SUITS ME: THE DOUBLE LIFE OF BILLY TIPTON
Suits Me: The Double Life of Billy Tipton
The music business has permitted the free exchange of gender currency since classical musicians were first called “longhairs.” Indeed, in an age of necklace-bedecked rappers and poodle-tressed metal bands, the strangest part of the Billy Tipton story is its corny provincialism.
A small-time lounge entertainer who settled in Spokane, Wash., Tipton made headlines in 1989 when, in dying, the saxophonist- pianist was found to be a woman who had posed as a man for five decades.
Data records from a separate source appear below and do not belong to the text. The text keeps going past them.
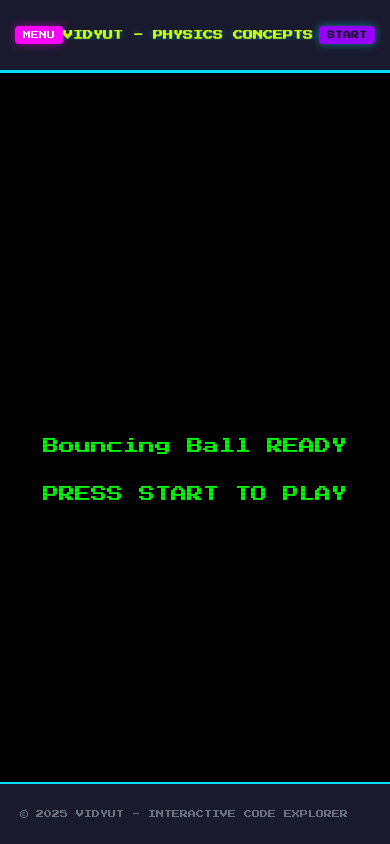
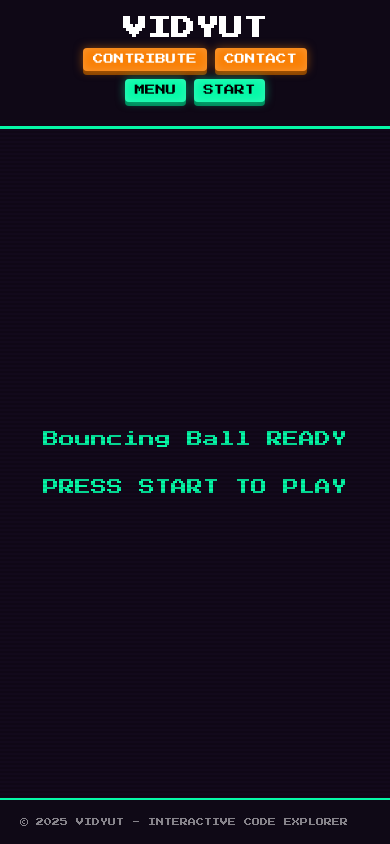
Before and after one commit to gvamsi1113/vidyut, a Next.js app: page /sketch/bouncing-ball in a window 390 px wide. Built offline with nearby package versions, Linux system fonts and the light colour scheme.

Commit message:
style: made sketch page responsive and applied global variables

```diff
--- a/src/app/page.tsx
+++ b/src/app/page.tsx
@@ -1,6 +1,5 @@
 'use client';
 
-// import { useState } from 'react';
 import { Sketch } from '@/types';
 // import BackgroundSketch from '@/components/HomePage/BackgroundSketch';
 import SketchGallery from '@/components/HomePage/SketchGallery';
--- a/src/app/sketch/[id]/SketchPage.module.css
+++ b/src/app/sketch/[id]/SketchPage.module.css
@@ -1,8 +1,8 @@
 .sketchPage {
   display: flex;
   flex-direction: column;
-  height: 100vh;
-  background-color: #0c0c16;
+  height: 100dvh;
+  background-color: var(--color-bg-primary);
   overflow: hidden;
 }
 
@@ -12,7 +12,6 @@
   position: relative;
   overflow: hidden;
   width: 100%;
-  height: calc(100vh - 100px);
 }
 
 .loading {
@@ -22,7 +21,7 @@
   height: 100vh;
   font-family: 'Press Start 2P', cursive;
   font-size: 1.5rem;
-  color: #00ddff;
-  background-color: #0c0c16;
-  text-shadow: 0 0 10px rgba(0, 221, 255, 0.7);
+  color: var(--color-accent-primary);
+  background-color: var(--color-bg-primary);
+  text-shadow: 0 0 10px hsla(var(--hue-primary), 95%, 50%, 0.7);
 }
--- a/src/app/sketch/[id]/page.tsx
+++ b/src/app/sketch/[id]/page.tsx
@@ -25,7 +25,7 @@ export default function SketchPage() {
   useEffect(() => {
     // Find the sketch by ID from the URL parameter
     const sketchId = params.id as string;
-    const sketch = SKETCHES.find(s => s.id === sketchId);
+    const sketch = SKETCHES.find((s) => s.id === sketchId);
 
     if (sketch) {
       setActiveSketch(sketch);
--- a/src/components/Footer/Footer.module.css
+++ b/src/components/Footer/Footer.module.css
@@ -2,17 +2,16 @@
   display: flex;
   justify-content: space-between;
   align-items: center;
-  background-color: #1a1a2e;
-  border-top: 2px solid #00ddff;
+  background-color: var(--color-bg-tertiary);
+  border-top: 2px solid var(--color-accent-primary);
   padding: 10px 20px;
-  height: 40px; /* Fixed height */
   font-size: 12px;
-  color: #9ca3af;
-  flex-shrink: 0; /* Prevent shrinking */
+  color: var(--color-text-muted);
+  flex-shrink: 0;
 }
 
 .footerText {
   font-family: 'Press Start 2P', cursive;
   font-size: 8px;
-  color: #6b7280; /* gray-500 */
+  color: var(--color-text-muted);
 }
--- a/src/components/GameScreen/GameScreen.module.css
+++ b/src/components/GameScreen/GameScreen.module.css
@@ -1,9 +1,9 @@
 .gameScreen {
   position: relative;
   width: 100%;
-  height: 100%; /* Take full height of parent */
+  height: 100%;
   overflow: hidden;
-  background-color: #000;
+  background-color: var(--color-bg-primary);
   display: flex;
   justify-content: center;
   align-items: center;
@@ -36,20 +36,20 @@
 .loadingText,
 .readyText {
   font-family: 'Press Start 2P', cursive;
-  color: #00ff00;
+  color: var(--color-accent-primary);
   margin-bottom: 1rem;
 }
 
 .errorText {
   font-family: 'Press Start 2P', cursive;
-  color: #ff4040;
+  color: var(--color-error);
   padding: 1rem;
 }
 
 .loadingBarContainer {
   width: 12rem;
   height: 1.25rem;
-  border: 2px solid #00ff00;
+  border: 2px solid var(--color-accent-primary);
   position: relative;
   overflow: hidden;
   margin-bottom: 1rem;
@@ -60,7 +60,7 @@
   width: 50%;
   position: absolute;
   left: -50%;
-  background-color: #00ff00;
+  background-color: var(--color-accent-primary);
   animation: loading 1.5s infinite ease-in-out;
 }
 
@@ -78,10 +78,12 @@
 }
 
 @keyframes textBlink {
-  0%, 49% {
+  0%,
+  49% {
     opacity: 1;
   }
-  50%, 100% {
+  50%,
+  100% {
     opacity: 0;
   }
 }
@@ -92,7 +94,7 @@
   left: 50%;
   transform: translate(-50%, -50%);
   text-align: center;
-  color: #00ddff;
+  color: var(--color-accent-primary);
   z-index: 5;
   max-width: 80%;
 }
@@ -101,7 +103,7 @@
   font-family: 'Press Start 2P', cursive;
   font-size: 24px;
   margin-bottom: 30px;
-  text-shadow: 0 0 10px rgba(0, 221, 255, 0.7);
+  text-shadow: 0 0 10px var(--color-glow-primary-medium);
   animation: pulse 2s infinite;
 }
 
@@ -124,10 +126,6 @@
 }
 
 @media (max-width: 768px) {
-  .gameScreen {
-    height: calc(100vh - 50px); /* Adjust for smaller header on mobile */
-  }
-
   .startPrompt h2 {
     font-size: 18px;
   }
--- a/src/components/Header/Header.module.css
+++ b/src/components/Header/Header.module.css
@@ -2,33 +2,21 @@
   display: flex;
   justify-content: space-between;
   align-items: center;
-  background-color: #1a1a2e;
-  border-bottom: 3px solid #00ddff;
-  padding: 12px 20px;
-  height: 60px;
+  background-color: var(--color-bg-tertiary);
+  border-bottom: 3px solid var(--color-accent-primary);
+  padding: 1rem 1.5rem 1rem;
+  height: auto;
   position: relative;
   z-index: 10;
-  flex-shrink: 0;
-}
-
-.leftSection {
-  display: flex;
-  align-items: center;
-  gap: 20px;
-}
-
-.rightSection {
-  display: flex;
-  flex-direction: column;
-  gap: 6px;
+  flex-wrap: wrap;
 }
 
 .title {
   font-family: 'Press Start 2P', cursive;
-  color: #ccff00;
-  font-size: 24px;
+  color: var(--color-text-primary);
+  font-size: 2rem;
   margin: 0;
-  text-shadow: 0 0 8px rgba(0, 221, 255, 0.5);
+  text-shadow: 0 20px 8px var(--color-glow-primary-light);
   position: relative;
   white-space: nowrap;
   overflow: hidden;
@@ -36,26 +24,154 @@
 
 /* Add a pseudo-element for the glitch effect */
 .title::after {
-  content: 'VIDYUT - PHYSICS CONCEPTS in RETRO';
+  content: 'VIDYUT - PHYSICS in RETRO';
   position: absolute;
   top: 0;
   left: 0;
   width: 100%;
   height: 100%;
   opacity: 0;
-  color: #ffffff;
+  color: var(--color-text-primary);
   white-space: nowrap;
   overflow: hidden;
   animation: randomGlitch 100s step-end infinite;
 }
 
+.buttonContainer {
+  display: flex;
+  gap: 0.75rem;
+  flex-wrap: wrap;
+}
+
+.sketchButtons,
+.homeButtons {
+  display: flex;
+  gap: 0.75rem;
+}
+
+.navButton {
+  font-family: 'Press Start 2P', cursive;
+  font-size: 0.875rem;
+  width: auto;
+  color: var(--color-text-black);
+  background-color: var(--color-accent-primary);
+  box-sizing: content-box;
+  padding: 0.5rem 0.75rem;
+  border: none;
+  border-radius: 4px;
+  cursor: pointer;
+  transition: all 0.3s ease;
+  box-shadow:
+    0 0 10px hsla(var(--hue-primary), 95%, 50%, 0.5),
+    inset 0 0 10px hsla(0, 0%, 100%, 0.2),
+    0 4px 0 var(--color-accent-primary-darker);
+  position: relative;
+  transform: translateY(0);
+}
+
+/* Alternate color scheme for secondary buttons */
+.navButton.accentButton {
+  background-color: var(--color-accent-secondary);
+  box-shadow:
+    0 0 10px hsla(var(--hue-secondary), 95%, 50%, 0.5),
+    inset 0 0 10px hsla(0, 0%, 100%, 0.2),
+    0 4px 0 var(--color-accent-secondary-darker);
+  color: var(--color-text-primary);
+}
+
+.navButton:hover {
+  transform: translateY(-2px);
+  box-shadow:
+    0 0 15px hsla(var(--hue-primary), 95%, 50%, 0.7),
+    inset 0 0 10px hsla(0, 0%, 100%, 0.3),
+    0 6px 0 var(--color-accent-primary-darker);
+}
+
+.navButton.accentButton:hover {
+  box-shadow:
+    0 0 15px hsla(var(--hue-secondary), 95%, 50%, 0.7),
+    inset 0 0 10px hsla(0, 0%, 100%, 0.3),
+    0 6px 0 var(--color-accent-secondary-darker);
+}
+
+.navButton:active {
+  transform: translateY(3px);
+  box-shadow:
+    0 0 10px hsla(var(--hue-primary), 95%, 50%, 0.5),
+    inset 0 0 10px hsla(0, 0%, 100%, 0.2),
+    0 2px 0 var(--color-accent-primary-darker);
+}
+
+.navButton.accentButton:active {
+  box-shadow:
+    0 0 10px hsla(var(--hue-secondary), 95%, 50%, 0.5),
+    inset 0 0 10px hsla(0, 0%, 100%, 0.2),
+    0 2px 0 var(--color-accent-secondary-darker);
+}
 /* Random glitch animation that activates very rarely */
 @keyframes randomGlitch {
   /* Most of the time (97%), no glitch */
-  0%, 2%, 4%, 5%, 7%, 9%, 10%, 12%, 14%, 15%, 17%, 19%, 20%, 22%, 24%, 25%, 27%, 29%,
-  30%, 32%, 34%, 35%, 37%, 39%, 40%, 42%, 44%, 45%, 47%, 49%, 50%, 52%, 54%, 55%, 57%, 59%,
-  60%, 62%, 64%, 65%, 67%, 69%, 70%, 72%, 74%, 75%, 77%, 79%, 80%, 82%, 84%, 85%, 87%, 89%,
-  90%, 92%, 94%, 95%, 97%, 99%, 100% {
+  0%,
+  2%,
+  4%,
+  5%,
+  7%,
+  9%,
+  10%,
+  12%,
+  14%,
+  15%,
+  17%,
+  19%,
+  20%,
+  22%,
+  24%,
+  25%,
+  27%,
+  29%,
+  30%,
+  32%,
+  34%,
+  35%,
+  37%,
+  39%,
+  40%,
+  42%,
+  44%,
+  45%,
+  47%,
+  49%,
+  50%,
+  52%,
+  54%,
+  55%,
+  57%,
+  59%,
+  60%,
+  62%,
+  64%,
+  65%,
+  67%,
+  69%,
+  70%,
+  72%,
+  74%,
+  75%,
+  77%,
+  79%,
+  80%,
+  82%,
+  84%,
+  85%,
+  87%,
+  89%,
+  90%,
+  92%,
+  94%,
+  95%,
+  97%,
+  99%,
+  100% {
     opacity: 0;
     text-shadow: none;
     transform: none;
@@ -66,14 +182,18 @@
   3% {
     opacity: 1;
     left: -2px;
-    text-shadow: 2px 0 #ff3300, -2px 0 #00ccff;
+    text-shadow:
+      2px 0 #ff3300,
+      -2px 0 #00ccff;
     transform: translateX(1px);
   }
 
   /* Glitch type 2 - horizontal slice */
   13% {
     opacity: 1;
-    text-shadow: -2px 0 #ff00cc, 2px 0 #33ffaa;
+    text-shadow:
+      -2px 0 #ff00cc,
+      2px 0 #33ffaa;
     clip-path: inset(30% 0 30% 0);
   }
 
@@ -81,14 +201,18 @@
   23% {
     opacity: 1;
     letter-spacing: 1px;
-    text-shadow: 1px 1px #ffcc00, -1px -1px #00ffaa;
+    text-shadow:
+      1px 1px #ffcc00,
+      -1px -1px #00ffaa;
   }
 
   /* Glitch type 4 - vertical slice */
   33% {
     opacity: 1;
     clip-path: inset(0% 30% 0% 30%);
-    text-shadow: 0 2px #aa00ff, 0 -2px #00ffcc;
+    text-shadow:
+      0 2px #aa00ff,
+      0 -2px #00ffcc;
   }
 
   /* Glitch type 5 - color flash */
@@ -101,7 +225,9 @@
   /* Glitch type 6 - symmetrical offset */
   53% {
     opacity: 1;
-    text-shadow: 3px 3px #ff3300, -3px -3px #00ffff;
+    text-shadow:
+      3px 3px #ff3300,
+      -3px -3px #00ffff;
   }
 
   /* Glitch type 7 - blur */
@@ -115,7 +241,9 @@
   73% {
     opacity: 1;
     clip-path: polygon(0 25%, 100% 25%, 100% 75%, 0 75%);
-    text-shadow: 2px 0 #00ff99, -2px 0 #ff0066;
+    text-shadow:
+      2px 0 #00ff99,
+      -2px 0 #ff0066;
   }
 
   /* Glitch type 9 - subtle shift with color */
@@ -129,8 +257,11 @@
   /* Glitch type 10 - symmetrical shadow */
   93% {
     opacity: 1;
-    text-shadow: 2px 2px #ff00ff, -2px -2px #00ffff,
-                 -2px 2px #ffcc00, 2px -2px #00ccff;
+    text-shadow:
+      2px 2px #ff00ff,
+      -2px -2px #00ffff,
+      -2px 2px #ffcc00,
+      2px -2px #00ccff;
   }
 }
 
@@ -152,10 +283,57 @@
 
 @keyframes randomInkBleed {
   /* Most of the time (95%), no effect */
-  0%, 2%, 4%, 6%, 8%, 10%, 12%, 14%, 16%, 18%, 20%, 22%, 24%, 26%, 28%,
-  30%, 32%, 34%, 36%, 38%, 40%, 42%, 44%, 46%, 48%, 50%, 52%, 54%, 56%, 58%,
-  60%, 62%, 64%, 66%, 68%, 70%, 72%, 74%, 76%, 78%, 80%, 82%, 84%, 86%, 88%,
-  90%, 92%, 94%, 96%, 98%, 100% {
+  0%,
+  2%,
+  4%,
+  6%,
+  8%,
+  10%,
+  12%,
+  14%,
+  16%,
+  18%,
+  20%,
+  22%,
+  24%,
+  26%,
+  28%,
+  30%,
+  32%,
+  34%,
+  36%,
+  38%,
+  40%,
+  42%,
+  44%,
+  46%,
+  48%,
+  50%,
+  52%,
+  54%,
+  56%,
+  58%,
+  60%,
+  62%,
+  64%,
+  66%,
+  68%,
+  70%,
+  72%,
+  74%,
+  76%,
+  78%,
+  80%,
+  82%,
+  84%,
+  86%,
+  88%,
+  90%,
+  92%,
+  94%,
+  96%,
+  98%,
+  100% {
     opacity: 0;
     text-shadow: none;
     transform: none;
@@ -193,139 +371,60 @@
   }
 }
 
-.menuButton {
-  font-family: 'Press Start 2P', cursive;
-  font-size: 12px;
-  background-color: #ff00ff;
-  color: white;
-  border: none;
-  padding: 8px 12px;
-  border-radius: 4px;
-  cursor: pointer;
-  transition: all 0.2s ease;
-  box-shadow: 0 0 8px rgba(255, 0, 255, 0.5);
-}
-
-.menuButton:hover {
-  background-color: #d400d4;
-  transform: translateY(-2px);
-  box-shadow: 0 0 12px rgba(255, 0, 255, 0.7);
-}
-
-.menuButton:active {
-  transform: translateY(0);
-}
-
-.startButton {
-  font-family: 'Press Start 2P', cursive;
-  font-size: 12px;
-  background-color: #9500ff;
-  color: #1a1a2e;
-  border: none;
-  padding: 8px 16px;
-  border-radius: 4px;
-  cursor: pointer;
-  transition: all 0.2s ease;
-  box-shadow: 0 0 8px rgba(0, 221, 255, 0.5);
-  font-weight: bold;
-}
-
-.startButton:hover:not(:disabled) {
-  background-color: #7500d4;
-  transform: translateY(-2px);
-  box-shadow: 0 0 12px rgba(0, 221, 255, 0.7);
-}
-
-.startButton:active:not(:disabled) {
-  transform: translateY(0);
-}
-
-.startButton:disabled {
-  background-color: #555;
-  cursor: not-allowed;
-  opacity: 0.7;
-  box-shadow: none;
-}
-
-.resetButton {
-  font-family: 'Press Start 2P', cursive;
-  font-size: 12px;
-  background-color: #ff0066;
-  color: white;
-  border: none;
-  padding: 8px 16px;
-  border-radius: 4px;
-  cursor: pointer;
-  transition: all 0.2s ease;
-  box-shadow: 0 0 8px rgba(255, 0, 102, 0.5);
-}
-
-.resetButton:hover {
-  background-color: #d40055;
-  transform: translateY(-2px);
-  box-shadow: 0 0 12px rgba(255, 0, 102, 0.7);
-}
-
-.resetButton:active {
-  transform: translateY(0);
-}
-
 @media (max-width: 768px) {
   .header {
-    padding: 10px 15px;
-    height: 50px;
+    padding: 1rem 1.5rem 1.5rem;
+    justify-content: center;
+    flex-direction: column;
+    gap: 0.5rem;
   }
 
   .title {
-    font-size: 12px;
+    font-size: 2rem;
   }
 
-  .menuButton, .startButton, .resetButton {
-    font-size: 10px;
-    padding: 6px 10px;
+  .menuButton,
+  .startButton,
+  .resetButton,
+  .navButton,
+  .accentButton {
+    font-size: 0.8rem;
+    padding: 0.5rem 0.8rem;
   }
 
-  .leftSection {
-    gap: 12px;
+  .homeButtons,
+  .sketchButtons {
+    gap: 0.5rem;
+  }
+
+  .buttonContainer {
+    gap: 0.5rem;
+    justify-content: center;
   }
 }
 
 @media (max-width: 480px) {
   .title {
-    font-size: 10px;
+    font-size: 1.5rem;
   }
 
-  .menuButton, .startButton, .resetButton {
-    font-size: 8px;
-    padding: 5px 8px;
+  .menuButton,
+  .startButton,
+  .resetButton,
+  .navButton,
+  .accentButton {
+    font-size: 0.65rem;
+    padding: 0.4rem 0.6rem;
   }
 }
 
-.powerIndicator {
-  display: flex;
-  align-items: center;
-  gap: 0.5rem;
-}
-
-.powerLed {
-  width: 0.75rem;
-  height: 0.75rem;
-  background-color: #dc2626;
-  border-radius: 50%;
-  animation: ledBlink 2s infinite;
-}
-
-.powerLabel {
-  font-family: 'Press Start 2P', cursive;
-  font-size: 0.75rem;
-  color: #9ca3af;
-}
-
 @keyframes ledBlink {
-  0%, 49% {
+  0%,
+  49% {
     opacity: 1;
   }
-  50%, 100% {
+  50%,
+  100% {
     opacity: 0.6;
   }
 }
--- a/src/components/Header/Header.tsx
+++ b/src/components/Header/Header.tsx
@@ -2,6 +2,7 @@
 
 import React from 'react';
 import styles from './Header.module.css';
+import { useRouter } from 'next/navigation';
 
 interface HeaderProps {
   toggleMenu: () => void;
@@ -11,25 +12,57 @@ interface HeaderProps {
 }
 
 const Header: React.FC<HeaderProps> = ({ toggleMenu, onStart, onReset, isPlaying }) => {
+  const router = useRouter();
+
+  const handleHomeClick = () => {
+    router.push('/');
+  };
+
+  const handleContributeClick = () => {
+    // Navigate to contribute page or open modal
+  };
+
+  const handleContactClick = () => {
+    // Navigate to contact page or open modal
+  };
+
   return (
     <header className={styles.header}>
-      <div className={styles.leftSection}>
-        <button onClick={toggleMenu} className={styles.menuButton}>
+      <h1 className={styles.title} onClick={handleHomeClick}>
+        VIDYUT
+      </h1>
+
+      <div className={styles.buttonContainer}>
+        <div className={styles.homeButtons}>
+          <button
+            onClick={handleContributeClick}
+            className={`${styles.navButton} ${styles.accentButton}`}
+          >
+            CONTRIBUTE
+          </button>
+          <button
+            onClick={handleContactClick}
+            className={`${styles.navButton} ${styles.accentButton}`}
+          >
+            CONTACT
+          </button>
+        </div>
+
+        <div className={styles.sketchButtons}>
+          <button onClick={toggleMenu} className={styles.navButton}>
             MENU
           </button>
-      </div>
-      <h1 className={styles.title}>VIDYUT - PHYSICS CONCEPTS in RETRO</h1>
 
-      <div className={styles.rightSection}>
           {!isPlaying ? (
-          <button onClick={onStart} className={styles.startButton}>
+            <button onClick={onStart} className={`${styles.navButton} ${styles.startButton}`}>
               START
             </button>
           ) : (
-          <button onClick={onReset} className={styles.resetButton}>
+            <button onClick={onReset} className={`${styles.navButton} ${styles.resetButton}`}>
               RESET
             </button>
           )}
+        </div>
       </div>
     </header>
   );
```
Also changed, not shown: src/app/globals.css (+0 -15 lines), src/components/SideMenu/SideMenu.module.css (+4 -4 lines). Lines whose indentation alone changed are shown as unchanged.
But Tipton was no drag act: Born Dorothy Tipton in 1914, she took on a male identity in adulthood and carried it out full-time with nearly flawless credibility—performing in male-dominated showbiz circles, marrying at least five women (including a few who said they never knew Tipton was a woman), eventually settling into a model suburban life of barbecues, PTA meetings, and Boy Scout outings with three adopted sons who, upon learning the truth about Tipton, said they’d always think of him as Dad.
Why would Billy Tipton attempt such an incredible ruse? And how did he/she do it (not to mention, how did he/she do it, wink, wink, nudge, nudge)? Diane Wood Middlebrook explores both gender and sex, as well as a range of related mysteries, in Suits Me: The Double Life of Billy Tipton (Houghton Mifflin, $25). It’s a well-researched and exquisitely poised book, admirable for resisting the temptation to reduce Tipton to a trendy gender-crossing heroine—the Mulan of Lounge—or a martyr for her schlocky art (Tipton made career compromises but never gave up her cuff links). If Billy Tipton succeeded at becoming a man, Middlebrook prevails at a literary task as daunting: She makes Tipton a person. A